> WHAT YOU NEED TO DO
Go over the entries and report the lines where the word "columns" occurs.
.....
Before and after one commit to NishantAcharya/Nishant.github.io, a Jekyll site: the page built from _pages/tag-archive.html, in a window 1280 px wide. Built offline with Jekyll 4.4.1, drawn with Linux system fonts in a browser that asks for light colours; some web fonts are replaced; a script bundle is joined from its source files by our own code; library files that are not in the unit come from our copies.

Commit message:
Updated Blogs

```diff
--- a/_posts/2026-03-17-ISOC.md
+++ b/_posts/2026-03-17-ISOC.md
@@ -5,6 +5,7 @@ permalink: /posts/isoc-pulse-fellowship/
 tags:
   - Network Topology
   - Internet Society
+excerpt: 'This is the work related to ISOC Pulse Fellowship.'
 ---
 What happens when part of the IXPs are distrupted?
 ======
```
.....
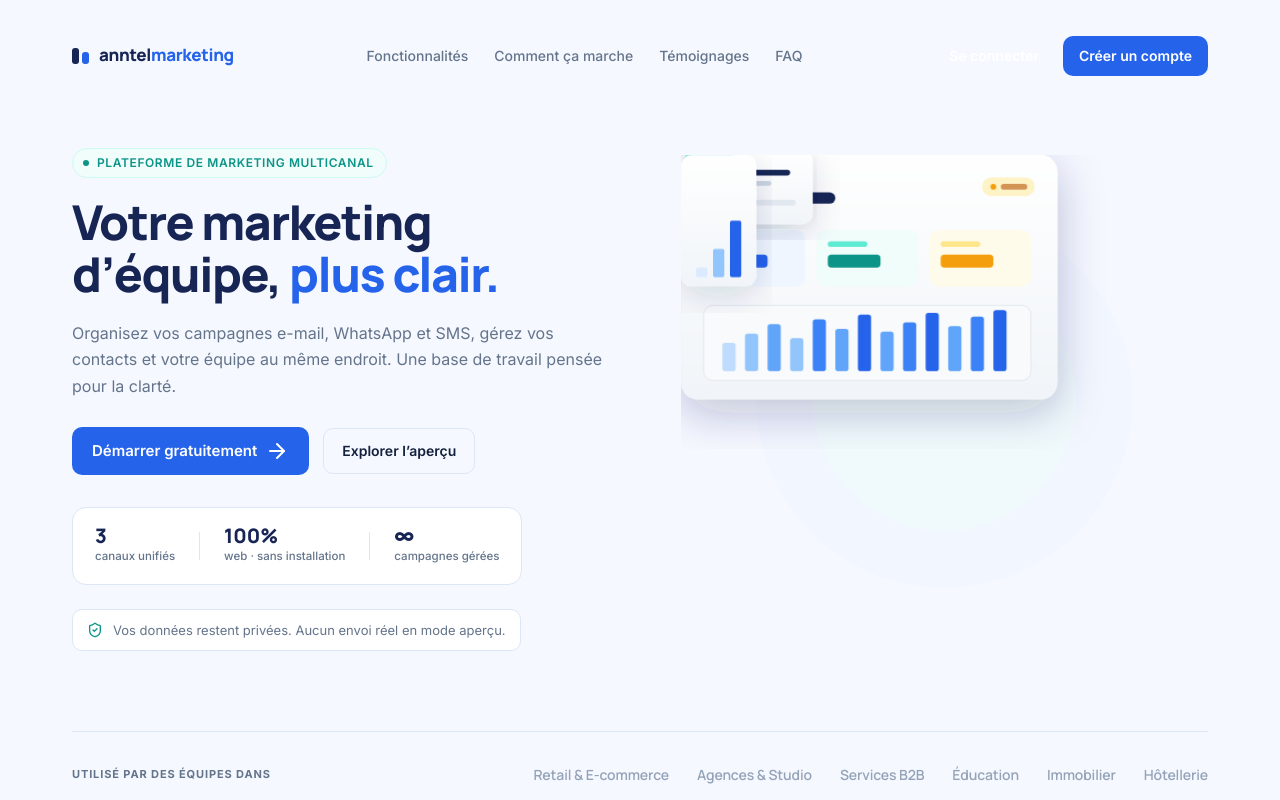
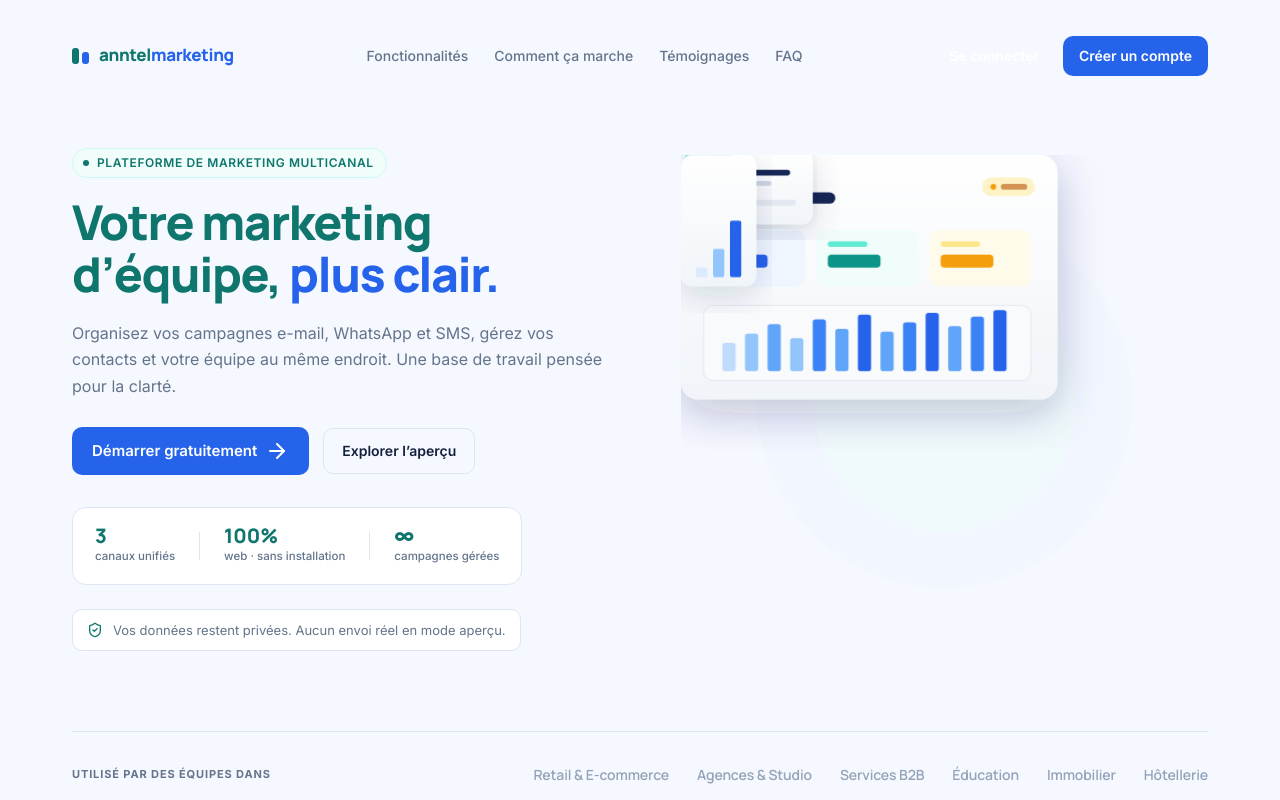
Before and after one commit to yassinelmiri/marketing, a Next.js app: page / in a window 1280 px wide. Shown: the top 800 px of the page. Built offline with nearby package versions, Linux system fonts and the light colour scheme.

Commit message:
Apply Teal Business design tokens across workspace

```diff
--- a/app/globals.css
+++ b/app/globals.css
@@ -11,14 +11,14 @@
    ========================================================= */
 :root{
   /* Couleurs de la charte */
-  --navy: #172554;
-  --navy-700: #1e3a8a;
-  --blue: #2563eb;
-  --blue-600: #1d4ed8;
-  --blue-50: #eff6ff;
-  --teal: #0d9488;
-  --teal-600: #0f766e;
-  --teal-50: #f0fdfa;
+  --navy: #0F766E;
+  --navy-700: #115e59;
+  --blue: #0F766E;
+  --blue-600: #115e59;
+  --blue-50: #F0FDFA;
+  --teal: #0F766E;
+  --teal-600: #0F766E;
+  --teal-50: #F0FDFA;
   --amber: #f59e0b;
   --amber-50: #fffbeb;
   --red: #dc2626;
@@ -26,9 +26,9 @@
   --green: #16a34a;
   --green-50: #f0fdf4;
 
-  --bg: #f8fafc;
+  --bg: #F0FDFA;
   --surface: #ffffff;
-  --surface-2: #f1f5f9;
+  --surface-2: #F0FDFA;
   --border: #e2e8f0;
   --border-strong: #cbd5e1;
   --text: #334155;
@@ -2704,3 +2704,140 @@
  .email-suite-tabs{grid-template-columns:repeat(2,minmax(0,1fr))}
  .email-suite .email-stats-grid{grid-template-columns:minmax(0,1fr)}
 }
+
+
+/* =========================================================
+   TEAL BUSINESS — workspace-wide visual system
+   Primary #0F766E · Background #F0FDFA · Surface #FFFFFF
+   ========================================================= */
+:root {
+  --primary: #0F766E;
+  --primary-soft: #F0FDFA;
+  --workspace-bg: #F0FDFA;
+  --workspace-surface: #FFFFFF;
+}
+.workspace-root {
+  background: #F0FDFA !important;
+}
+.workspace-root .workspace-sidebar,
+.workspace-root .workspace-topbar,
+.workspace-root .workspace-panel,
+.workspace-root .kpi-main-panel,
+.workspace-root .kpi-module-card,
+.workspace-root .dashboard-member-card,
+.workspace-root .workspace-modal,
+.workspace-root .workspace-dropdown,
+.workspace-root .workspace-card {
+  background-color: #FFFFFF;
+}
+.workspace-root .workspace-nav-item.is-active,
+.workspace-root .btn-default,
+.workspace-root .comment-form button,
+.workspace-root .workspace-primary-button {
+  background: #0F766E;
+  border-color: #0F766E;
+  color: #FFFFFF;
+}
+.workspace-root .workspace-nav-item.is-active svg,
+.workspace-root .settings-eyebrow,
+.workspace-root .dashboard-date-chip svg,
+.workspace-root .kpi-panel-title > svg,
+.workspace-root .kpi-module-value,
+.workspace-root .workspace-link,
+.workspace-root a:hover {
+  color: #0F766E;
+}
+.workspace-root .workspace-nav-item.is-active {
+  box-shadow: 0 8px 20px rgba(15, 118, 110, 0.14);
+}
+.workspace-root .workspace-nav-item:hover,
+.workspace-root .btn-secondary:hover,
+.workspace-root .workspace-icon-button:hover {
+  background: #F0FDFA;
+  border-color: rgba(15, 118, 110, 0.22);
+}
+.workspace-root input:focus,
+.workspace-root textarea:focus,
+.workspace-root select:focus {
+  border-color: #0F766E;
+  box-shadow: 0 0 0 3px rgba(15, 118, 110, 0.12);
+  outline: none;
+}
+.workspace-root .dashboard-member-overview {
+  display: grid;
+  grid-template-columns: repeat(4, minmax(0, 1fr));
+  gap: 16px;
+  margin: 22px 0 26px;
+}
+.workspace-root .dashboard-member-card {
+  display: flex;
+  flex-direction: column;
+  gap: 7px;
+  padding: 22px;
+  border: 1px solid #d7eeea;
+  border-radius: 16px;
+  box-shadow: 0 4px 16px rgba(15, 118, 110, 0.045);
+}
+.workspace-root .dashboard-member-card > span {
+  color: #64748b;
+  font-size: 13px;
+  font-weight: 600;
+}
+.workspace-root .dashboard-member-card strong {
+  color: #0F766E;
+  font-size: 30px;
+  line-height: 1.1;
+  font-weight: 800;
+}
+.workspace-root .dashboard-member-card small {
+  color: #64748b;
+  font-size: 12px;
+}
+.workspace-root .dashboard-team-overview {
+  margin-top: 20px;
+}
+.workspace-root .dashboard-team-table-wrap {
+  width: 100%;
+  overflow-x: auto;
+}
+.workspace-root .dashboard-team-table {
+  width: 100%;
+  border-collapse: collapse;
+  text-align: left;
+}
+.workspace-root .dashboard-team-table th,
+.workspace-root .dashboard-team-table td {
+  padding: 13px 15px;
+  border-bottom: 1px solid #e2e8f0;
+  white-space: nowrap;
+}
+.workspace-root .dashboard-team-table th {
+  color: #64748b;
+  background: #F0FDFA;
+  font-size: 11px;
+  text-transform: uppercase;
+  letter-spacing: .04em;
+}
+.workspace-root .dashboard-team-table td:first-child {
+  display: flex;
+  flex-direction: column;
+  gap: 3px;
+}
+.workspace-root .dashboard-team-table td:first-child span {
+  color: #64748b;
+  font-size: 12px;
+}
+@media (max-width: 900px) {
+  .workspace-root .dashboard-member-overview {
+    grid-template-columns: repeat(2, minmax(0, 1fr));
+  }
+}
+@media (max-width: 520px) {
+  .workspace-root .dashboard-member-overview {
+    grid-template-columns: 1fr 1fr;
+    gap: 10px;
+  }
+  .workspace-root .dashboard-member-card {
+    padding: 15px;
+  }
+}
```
.....
> YOUR SOLUTION
  .email-suite-tabs{grid-template-columns:repeat(2,minmax(0,1fr))}
  .email-suite .email-stats-grid{grid-template-columns:minmax(0,1fr)}
+  grid-template-columns: repeat(4, minmax(0, 1fr));
+    grid-template-columns: repeat(2, minmax(0, 1fr));
+    grid-template-columns: 1fr 1fr;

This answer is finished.